Posted by: don at January 27, 2009 04:20 PM
Excellent summary. I think that there is one important practical observation which might be added. Cases 2 and 3 assume non accomodating monetary policy. At the moment this is very unrealistic. The FED is clearly pedal to the metal. An increase of safe short term nominal interest rates would be countered by the FED. I don't see how a fiscal stimulus can reduce expected inflation so I don't see how it could cause increased real interest rates either.
Case 4 implies that a fiscal stimulus would make things worse (since they are assumed to be perfect now). However, it is just not true that it would have 0 effect on output. In particular increased Government consumption would crowd out consumption for fixed labor supply. This should cause increased labor supply. Case 4 requires market clearing *and* exogenous labor supply. It is not consistent with real business cycle theory in which labor supply is endogenous.
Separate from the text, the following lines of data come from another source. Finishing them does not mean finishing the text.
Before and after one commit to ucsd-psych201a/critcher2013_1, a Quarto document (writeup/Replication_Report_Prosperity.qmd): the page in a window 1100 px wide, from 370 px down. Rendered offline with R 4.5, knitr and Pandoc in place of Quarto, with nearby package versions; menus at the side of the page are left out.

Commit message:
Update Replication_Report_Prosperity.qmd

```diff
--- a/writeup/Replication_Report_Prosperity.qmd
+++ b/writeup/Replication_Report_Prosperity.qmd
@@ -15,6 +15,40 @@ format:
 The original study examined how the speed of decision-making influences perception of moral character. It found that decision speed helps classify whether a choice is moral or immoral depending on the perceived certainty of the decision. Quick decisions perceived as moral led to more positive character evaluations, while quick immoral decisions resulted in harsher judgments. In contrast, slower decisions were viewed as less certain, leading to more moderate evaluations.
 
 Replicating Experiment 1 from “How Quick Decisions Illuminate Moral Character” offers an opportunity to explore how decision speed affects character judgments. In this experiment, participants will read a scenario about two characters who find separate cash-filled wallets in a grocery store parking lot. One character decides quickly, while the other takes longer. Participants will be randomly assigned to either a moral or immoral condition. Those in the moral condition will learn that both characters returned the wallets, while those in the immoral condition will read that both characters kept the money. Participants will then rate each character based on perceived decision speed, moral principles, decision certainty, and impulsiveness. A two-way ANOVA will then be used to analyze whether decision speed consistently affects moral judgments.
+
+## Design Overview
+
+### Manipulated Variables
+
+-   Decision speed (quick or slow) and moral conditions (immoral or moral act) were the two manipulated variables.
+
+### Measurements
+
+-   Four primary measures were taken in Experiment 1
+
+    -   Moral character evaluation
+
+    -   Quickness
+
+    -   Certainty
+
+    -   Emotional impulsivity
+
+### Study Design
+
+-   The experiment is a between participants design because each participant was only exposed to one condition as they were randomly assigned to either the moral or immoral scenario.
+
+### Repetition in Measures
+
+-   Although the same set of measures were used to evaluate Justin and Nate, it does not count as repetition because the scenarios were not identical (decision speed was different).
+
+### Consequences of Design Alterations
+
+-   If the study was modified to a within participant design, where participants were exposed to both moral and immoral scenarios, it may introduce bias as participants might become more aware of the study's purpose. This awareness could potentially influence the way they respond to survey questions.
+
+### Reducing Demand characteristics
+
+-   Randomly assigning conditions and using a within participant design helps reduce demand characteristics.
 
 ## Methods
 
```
Again in case 5, if there is Ricardian equivalence tax cuts have no effect on GNP but increased G can have an effect on GNP by crowding out private consumption and increasing labor supply. This can cause GNP to increase even if there is unemployment if matching of the unemployed and vacant jobs is not perfectly efficient which it isn't.
So really the cases are down to case 1 and the question is "is the velocity of money constant ?".
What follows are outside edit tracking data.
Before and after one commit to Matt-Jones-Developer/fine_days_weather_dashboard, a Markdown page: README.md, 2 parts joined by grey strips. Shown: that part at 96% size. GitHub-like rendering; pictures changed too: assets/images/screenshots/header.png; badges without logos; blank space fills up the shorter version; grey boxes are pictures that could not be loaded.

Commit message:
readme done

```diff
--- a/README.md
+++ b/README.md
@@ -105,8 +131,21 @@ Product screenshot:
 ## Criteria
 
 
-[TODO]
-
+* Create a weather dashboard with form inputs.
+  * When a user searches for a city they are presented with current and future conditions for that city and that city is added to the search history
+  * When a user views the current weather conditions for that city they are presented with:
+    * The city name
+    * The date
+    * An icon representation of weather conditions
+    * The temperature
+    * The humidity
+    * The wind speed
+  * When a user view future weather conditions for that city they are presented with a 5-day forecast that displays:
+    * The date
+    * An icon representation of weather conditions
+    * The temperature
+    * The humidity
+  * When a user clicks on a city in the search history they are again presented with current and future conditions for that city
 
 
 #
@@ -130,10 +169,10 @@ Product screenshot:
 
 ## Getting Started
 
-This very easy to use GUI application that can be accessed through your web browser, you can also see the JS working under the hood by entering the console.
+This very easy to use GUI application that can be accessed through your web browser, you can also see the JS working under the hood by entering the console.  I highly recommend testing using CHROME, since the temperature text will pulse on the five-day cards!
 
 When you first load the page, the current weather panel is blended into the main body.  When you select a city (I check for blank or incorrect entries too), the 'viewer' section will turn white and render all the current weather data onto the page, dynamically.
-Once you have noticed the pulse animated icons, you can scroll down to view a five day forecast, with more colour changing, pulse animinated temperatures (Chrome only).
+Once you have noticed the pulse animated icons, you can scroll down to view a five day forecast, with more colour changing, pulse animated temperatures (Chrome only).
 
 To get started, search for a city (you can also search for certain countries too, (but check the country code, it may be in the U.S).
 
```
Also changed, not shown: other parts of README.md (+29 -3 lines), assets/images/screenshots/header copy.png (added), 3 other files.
All empirical estimates say no.
Posted by: Robert Waldmann at January 27, 2009 07:16 PM
Buzzcut: In re your query: Hard to translate the Housework and Galbraith effects to the graphs, since they presume accurate measurement of output. The Feldstein effect shows up as a shift inward of the vertical AS curve in price-income space.
Posted by: Menzie Chinn at January 27, 2009 09:28 PM
I think, for example, that the loose fiscal and monetary policies of Greenspan and Bush (the tax cuts), by forestalling unemployment, helped allow Asian currency mercantilism to go unopposed, which led to a quick resurgence of the U.S. trade deficit, despite lackluster U.S. growth. The result is that much of the demand created by these policies was siphoned off into a bigger trade deficit.
I believe that is Menzie's position about tax cuts in general. He's got a number of posts with that implication (tax cuts drive trade deficits).
It seems to me the bottom line is that the Bush years have been an enourmous Macro experiment. We've had unprecedented fiscal stimulus through the tax cuts and spending. The tax cuts we've had have been both supply side and demand side (the rebates).
Now, we've got a crisis. And the solution to the crisis is... demand side tax cuts and unprecedented spending?
If they didn't work before, why are they going to work now?
You know, at least Bob Rubin tried something different in the '90s. Raise taxes, get our fiscal house in order, and cater to the whims of the bond market. I think that there's a lot of revisionism on Rubin's part about how all that went down (i.e. Newt made him do it) but at least it was a coherant story and perhaps something new.
And maybe it even worked.
So... who's ready for some austerity?
Remember Jeffery Sachs and his "Shock Therapy" for the fomerly communist countries? We need shock therapy.
Posted by: Buzzcut at January 28, 2009 09:50 AM
"It seems to me the bottom line is that the Bush years have been an enourmous Macro experiment. We've had unprecedented fiscal stimulus through the tax cuts and spending. The tax cuts we've had have been both supply side and demand side (the rebates).
Now, we've got a crisis. And the solution to the crisis is... demand side tax cuts and unprecedented spending?"
I think it's important to consider that spending $1 on military consumption is unlikely to have the same effect that spending $1 on infrastructure or other investment does. G is composed of both investment and consumption, and one might expect a shift in proportion between components might be important.
Posted by: David A. Spitzley at January 29, 2009 10:45 AM